• **Your task**:
The records that follow are to be reproduced exactly. Any pictures in them are left out.

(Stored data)
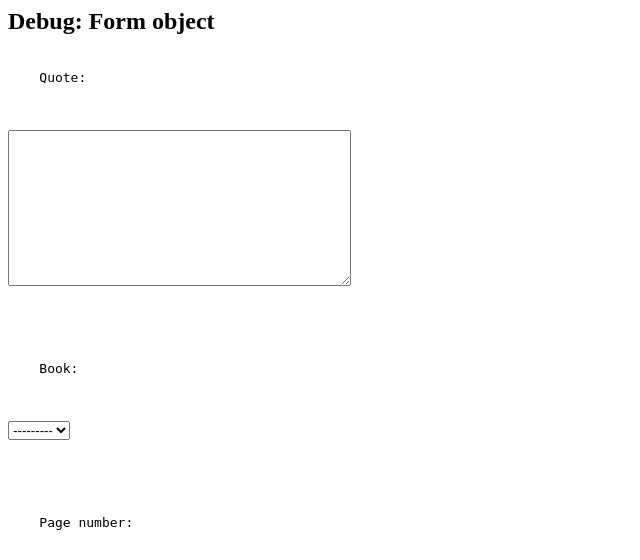
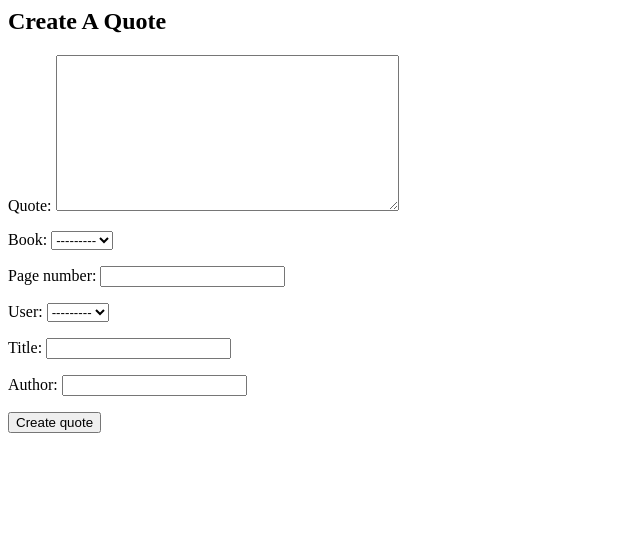
Before and after one commit to kunjzk/quotes-app, a Django app: page /create/ in a window 1280 px wide. Shown: the top 560 px of the page, without its empty margins (0-640 px from the left). After the commit the page ends 433 px from the top, so only its background shows below. Run offline with Django 5.2, Linux system fonts and the light colour scheme; data that the repository does not hold is empty.

Commit message:
new migration + better use of forms

```diff
--- /dev/null
+++ b/quotesapp/quotes/forms.py
@@ -0,0 +1,39 @@
+from django import forms
+from .models import User, Books, Quotes
+from django.contrib.auth.forms import UserCreationForm, UserChangeForm
+
+class QuotesUserCreationForm(UserCreationForm):
+    email = forms.EmailField(required=True)
+
+    class Meta(UserCreationForm.Meta):
+        model = User
+        fields = ("username", "email", "first_name", "last_name")
+
+    def clean_email(self):
+        email = self.cleaned_data["email"]
+        if User.objects.filter(email=email).exists():
+            raise forms.ValidationError("This email address is already in use.")
+        return email
+
+class QuotesUserChangeForm(UserChangeForm):
+    email = forms.EmailField(required=True)
+
+    class Meta:
+        model = User
+        fields = ("username", "email", "first_name", "last_name", "is_active", "is_staff")
+
+    def clean_email(self):
+        email = self.cleaned_data["email"]
+        if User.objects.filter(email=email).exists():
+            raise forms.ValidationError("This email address is already in use.")
+        return email
+
+class QuoteCreateForm(forms.ModelForm):
+    book = forms.ModelChoiceField(queryset=Books.objects.all(), required=False)
+    title = forms.CharField(required=False)
+    author = forms.CharField(required=False)
+    user = forms.ModelChoiceField(queryset=User.objects.all(), required=True)
+
+    class Meta:
+        model = Quotes
+        fields = ['quote', 'book', 'page_number', 'user']
--- a/quotesapp/quotes/models.py
+++ b/quotesapp/quotes/models.py
@@ -21,10 +21,12 @@ class Books(models.Model):
     updated_at = models.DateTimeField(auto_now=True)
 
     def __str__(self):
-        return f"{self.title} by author: {self.author}"
+        return f"{self.title} by {self.author}"
 
 class User(AbstractUser):
     email = models.EmailField(unique=True, blank=False)
+    first_name = models.CharField(max_length=255, blank=False)
+    last_name = models.CharField(max_length=255, blank=False)
 
     def __str__(self):
         return f"{self.username} - {self.email}"
--- a/quotesapp/quotes/templates/quotes/quote_debug.html
+++ b/quotesapp/quotes/templates/quotes/create_quote.html
@@ -1,6 +1,5 @@
-<h2>Debug: Form object</h2>
+<h2>Create A Quote</h2>
 <form method="post">
-  {% csrf_token %}
-  <pre>{{ form }}</pre>
+  {% csrf_token %} {{ form.as_p }}
   <button type="submit">Create quote</button>
 </form>
--- a/quotesapp/quotes/templates/quotes/quotes_list.html
+++ b/quotesapp/quotes/templates/quotes/list_quotes.html
@@ -1,9 +1,10 @@
+<h2>All Book Quotes</h2>
 {% if quotes%} {% for quote in quotes %}
-<ul>
+<ol>
   <li>
     <a href="{% url 'quotes:quote_detail' quote.id %}">{{quote.quote}}</a>
   </li>
-</ul>
+</ol>
 {% endfor %} {% else %}
 <p>No quotes found</p>
 {% endif %}
--- /dev/null
+++ b/quotesapp/quotes/templates/quotes/update_quote.html
@@ -0,0 +1,6 @@
+<h1>Update Quote</h1>
+<form method="post">
+  {% csrf_token %} {{ form.as_p }}
+  <button type="submit">Update Quote</button>
+  <a href="{% url 'quotes:quote_detail' object.pk %}">Cancel</a>
+</form>
--- a/quotesapp/quotes/views.py
+++ b/quotesapp/quotes/views.py
@@ -1,47 +1,25 @@
 from django.http import HttpResponse
 from django.shortcuts import render
 from django.views.generic import ListView, DetailView, CreateView, UpdateView
-from .models import Quotes, Books
-from django import forms
+from .models import Quotes, Books, User
 from django.db import transaction
 from django.urls import reverse_lazy
+from .forms import QuoteCreateForm
 
 # Create your views here.
 class QuotesListView(ListView):
     model = Quotes
-    template_name = 'quotes/quotes_list.html'
+    template_name = 'quotes/list_quotes.html'
     context_object_name = 'quotes'
 
 class QuoteDetailView(DetailView):
     model = Quotes
-    template_name = 'quotes/quote_detail.html'
+    template_name = 'quotes/view_quote.html'
     context_object_name = 'quote'
-
-class QuoteCreateForm(forms.ModelForm):
-    book = forms.ModelChoiceField(queryset=Books.objects.all(), required=False)
-    title = forms.CharField(required=False)
-    author = forms.CharField(required=False)
-
-    class Meta:
-        model = Quotes
-        fields = ['quote', 'book', 'page_number']
-
-class QuoteCreateViewBasic(CreateView):
-    model = Quotes
-    template_name = 'quotes/quote_debug.html'
-    fields = ['quote', 'page_number', 'book']
-
-    def form_valid(self, form):
-        # book = form.cleaned_data['book']
-        page_number = form.cleaned_data['page_number']
-        quote = form.cleaned_data['quote']
-
-        print(f"book: none, page_number: {page_number}, quote: {quote}")
-        return HttpResponse("Quote created successfully")
 
 class QuoteCreateViewCustomForm(CreateView):
     model = Quotes
-    template_name = 'quotes/quote_debug.html'
+    template_name = 'quotes/create_quote.html'
     form_class = QuoteCreateForm
     success_url = reverse_lazy('quotes:quotes_list')  # Redirect to quote list
 
@@ -52,36 +30,20 @@ class QuoteCreateViewCustomForm(CreateView):
         author = form.cleaned_data['author']
         quote = form.cleaned_data['quote']
         page_number = form.cleaned_data['page_number']
+        user = form.cleaned_data['user']
 
         if not book:
             book = Books.objects.create(title=title, author=author)
             form.instance.book = book
 
-        # Add this - create/get a default user
-        from django.contrib.auth import get_user_model
-        User = get_user_model()
-        default_user, created = User.objects.get_or_create(
-            username='default_user',
-            defaults={'email': 'default@example.com'}
-        )
-        form.instance.user = default_user
-
-        print(f"book: {book}, title: {title}, author: {author}, page_number: {page_number}, quote: {quote}")
+        print(f"book: {book}, title: {title}, author: {author}, page_number: {page_number}, quote: {quote}, user: {user}")
         return super().form_valid(form)
 
 class QuoteUpdateView(UpdateView):
     model = Quotes
-    template_name = 'quotes/quote_edit.html'
+    template_name = 'quotes/update_quote.html'
     form_class = QuoteCreateForm
     success_url = reverse_lazy('quotes:quotes_list')
-
-    def get_initial(self):
-        """Pre-populate form with current book's title and author"""
-        initial = super().get_initial()
-        if self.object.book:
-            initial['title'] = self.object.book.title
-            initial['author'] = self.object.book.author
-        return initial
 
     @transaction.atomic
     def form_valid(self, form):
@@ -95,3 +57,18 @@ class QuoteUpdateView(UpdateView):
             form.instance.book = book
 
         return super().form_valid(form)
+
+
+# Leaving here as a reference for the basic form view
+# class QuoteCreateViewBasic(CreateView):
+#     model = Quotes
+#     template_name = 'quotes/create_quote.html'
+#     fields = ['quote', 'page_number', 'book']
+
+#     def form_valid(self, form):
+#         # book = form.cleaned_data['book']
+#         page_number = form.cleaned_data['page_number']
+#         quote = form.cleaned_data['quote']
+
+#         print(f"book: none, page_number: {page_number}, quote: {quote}")
+#         return HttpResponse("Quote created successfully")
```
Also changed, not shown: quotesapp/quotes/admin.py (+11 -2 lines), quotesapp/quotes/templates/quotes/edit_quote.html (renamed from quotesapp/quotes/templates/quotes/quote_edit.html, +20 -7 lines), quotesapp/quotes/templates/quotes/quote_create.html (deleted, +0 -29 lines), quotesapp/quotes/templates/quotes/quote_detail.html (deleted, +0 -10 lines), quotesapp/quotes/templates/quotes/view_quote.html (added, +12 -0 lines), quotesapp/quotes/migrations/0003_alter_user_first_name_alter_user_last_name.py (added).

• **Task response**:
Before and after one commit to kunjzk/quotes-app, a Django app: page /create/ in a window 1280 px wide. Shown: the top 560 px of the page, without its empty margins (0-640 px from the left). After the commit the page ends 433 px from the top, so only its background shows below. Run offline with Django 5.2, Linux system fonts and the light colour scheme; data that the repository does not hold is empty.

Commit message:
new migration + better use of forms

```diff
--- /dev/null
+++ b/quotesapp/quotes/forms.py
@@ -0,0 +1,39 @@
+from django import forms
+from .models import User, Books, Quotes
+from django.contrib.auth.forms import UserCreationForm, UserChangeForm
+
+class QuotesUserCreationForm(UserCreationForm):
+    email = forms.EmailField(required=True)
+
+    class Meta(UserCreationForm.Meta):
+        model = User
+        fields = ("username", "email", "first_name", "last_name")
+
+    def clean_email(self):
+        email = self.cleaned_data["email"]
+        if User.objects.filter(email=email).exists():
+            raise forms.ValidationError("This email address is already in use.")
+        return email
+
+class QuotesUserChangeForm(UserChangeForm):
+    email = forms.EmailField(required=True)
+
+    class Meta:
+        model = User
+        fields = ("username", "email", "first_name", "last_name", "is_active", "is_staff")
+
+    def clean_email(self):
+        email = self.cleaned_data["email"]
+        if User.objects.filter(email=email).exists():
+            raise forms.ValidationError("This email address is already in use.")
+        return email
+
+class QuoteCreateForm(forms.ModelForm):
+    book = forms.ModelChoiceField(queryset=Books.objects.all(), required=False)
+    title = forms.CharField(required=False)
+    author = forms.CharField(required=False)
+    user = forms.ModelChoiceField(queryset=User.objects.all(), required=True)
+
+    class Meta:
+        model = Quotes
+        fields = ['quote', 'book', 'page_number', 'user']
--- a/quotesapp/quotes/models.py
+++ b/quotesapp/quotes/models.py
@@ -21,10 +21,12 @@ class Books(models.Model):
     updated_at = models.DateTimeField(auto_now=True)
 
     def __str__(self):
-        return f"{self.title} by author: {self.author}"
+        return f"{self.title} by {self.author}"
 
 class User(AbstractUser):
     email = models.EmailField(unique=True, blank=False)
+    first_name = models.CharField(max_length=255, blank=False)
+    last_name = models.CharField(max_length=255, blank=False)
 
     def __str__(self):
         return f"{self.username} - {self.email}"
--- a/quotesapp/quotes/templates/quotes/quote_debug.html
+++ b/quotesapp/quotes/templates/quotes/create_quote.html
@@ -1,6 +1,5 @@
-<h2>Debug: Form object</h2>
+<h2>Create A Quote</h2>
 <form method="post">
-  {% csrf_token %}
-  <pre>{{ form }}</pre>
+  {% csrf_token %} {{ form.as_p }}
   <button type="submit">Create quote</button>
 </form>
--- a/quotesapp/quotes/templates/quotes/quotes_list.html
+++ b/quotesapp/quotes/templates/quotes/list_quotes.html
@@ -1,9 +1,10 @@
+<h2>All Book Quotes</h2>
 {% if quotes%} {% for quote in quotes %}
-<ul>
+<ol>
   <li>
     <a href="{% url 'quotes:quote_detail' quote.id %}">{{quote.quote}}</a>
   </li>
-</ul>
+</ol>
 {% endfor %} {% else %}
 <p>No quotes found</p>
 {% endif %}
--- /dev/null
+++ b/quotesapp/quotes/templates/quotes/update_quote.html
@@ -0,0 +1,6 @@
+<h1>Update Quote</h1>
+<form method="post">
+  {% csrf_token %} {{ form.as_p }}
+  <button type="submit">Update Quote</button>
+  <a href="{% url 'quotes:quote_detail' object.pk %}">Cancel</a>
+</form>
--- a/quotesapp/quotes/views.py
+++ b/quotesapp/quotes/views.py
@@ -1,47 +1,25 @@
 from django.http import HttpResponse
 from django.shortcuts import render
 from django.views.generic import ListView, DetailView, CreateView, UpdateView
-from .models import Quotes, Books
-from django import forms
+from .models import Quotes, Books, User
 from django.db import transaction
 from django.urls import reverse_lazy
+from .forms import QuoteCreateForm
 
 # Create your views here.
 class QuotesListView(ListView):
     model = Quotes
-    template_name = 'quotes/quotes_list.html'
+    template_name = 'quotes/list_quotes.html'
     context_object_name = 'quotes'
 
 class QuoteDetailView(DetailView):
     model = Quotes
-    template_name = 'quotes/quote_detail.html'
+    template_name = 'quotes/view_quote.html'
     context_object_name = 'quote'
-
-class QuoteCreateForm(forms.ModelForm):
-    book = forms.ModelChoiceField(queryset=Books.objects.all(), required=False)
-    title = forms.CharField(required=False)
-    author = forms.CharField(required=False)
-
-    class Meta:
-        model = Quotes
-        fields = ['quote', 'book', 'page_number']
-
-class QuoteCreateViewBasic(CreateView):
-    model = Quotes
-    template_name = 'quotes/quote_debug.html'
-    fields = ['quote', 'page_number', 'book']
-
-    def form_valid(self, form):
-        # book = form.cleaned_data['book']
-        page_number = form.cleaned_data['page_number']
-        quote = form.cleaned_data['quote']
-
-        print(f"book: none, page_number: {page_number}, quote: {quote}")
-        return HttpResponse("Quote created successfully")
 
 class QuoteCreateViewCustomForm(CreateView):
     model = Quotes
-    template_name = 'quotes/quote_debug.html'
+    template_name = 'quotes/create_quote.html'
     form_class = QuoteCreateForm
     success_url = reverse_lazy('quotes:quotes_list')  # Redirect to quote list
 
@@ -52,36 +30,20 @@ class QuoteCreateViewCustomForm(CreateView):
         author = form.cleaned_data['author']
         quote = form.cleaned_data['quote']
         page_number = form.cleaned_data['page_number']
+        user = form.cleaned_data['user']
 
         if not book:
             book = Books.objects.create(title=title, author=author)
             form.instance.book = book
 
-        # Add this - create/get a default user
-        from django.contrib.auth import get_user_model
-        User = get_user_model()
-        default_user, created = User.objects.get_or_create(
-            username='default_user',
-            defaults={'email': 'default@example.com'}
-        )
-        form.instance.user = default_user
-
-        print(f"book: {book}, title: {title}, author: {author}, page_number: {page_number}, quote: {quote}")
+        print(f"book: {book}, title: {title}, author: {author}, page_number: {page_number}, quote: {quote}, user: {user}")
         return super().form_valid(form)
 
 class QuoteUpdateView(UpdateView):
     model = Quotes
-    template_name = 'quotes/quote_edit.html'
+    template_name = 'quotes/update_quote.html'
     form_class = QuoteCreateForm
     success_url = reverse_lazy('quotes:quotes_list')
-
-    def get_initial(self):
-        """Pre-populate form with current book's title and author"""
-        initial = super().get_initial()
-        if self.object.book:
-            initial['title'] = self.object.book.title
-            initial['author'] = self.object.book.author
-        return initial
 
     @transaction.atomic
     def form_valid(self, form):
@@ -95,3 +57,18 @@ class QuoteUpdateView(UpdateView):
             form.instance.book = book
 
         return super().form_valid(form)
+
+
+# Leaving here as a reference for the basic form view
+# class QuoteCreateViewBasic(CreateView):
+#     model = Quotes
+#     template_name = 'quotes/create_quote.html'
+#     fields = ['quote', 'page_number', 'book']
+
+#     def form_valid(self, form):
+#         # book = form.cleaned_data['book']
+#         page_number = form.cleaned_data['page_number']
+#         quote = form.cleaned_data['quote']
+
+#         print(f"book: none, page_number: {page_number}, quote: {quote}")
+#         return HttpResponse("Quote created successfully")
```
Also changed, not shown: quotesapp/quotes/admin.py (+11 -2 lines), quotesapp/quotes/templates/quotes/edit_quote.html (renamed from quotesapp/quotes/templates/quotes/quote_edit.html, +20 -7 lines), quotesapp/quotes/templates/quotes/quote_create.html (deleted, +0 -29 lines), quotesapp/quotes/templates/quotes/quote_detail.html (deleted, +0 -10 lines), quotesapp/quotes/templates/quotes/view_quote.html (added, +12 -0 lines), quotesapp/quotes/migrations/0003_alter_user_first_name_alter_user_last_name.py (added).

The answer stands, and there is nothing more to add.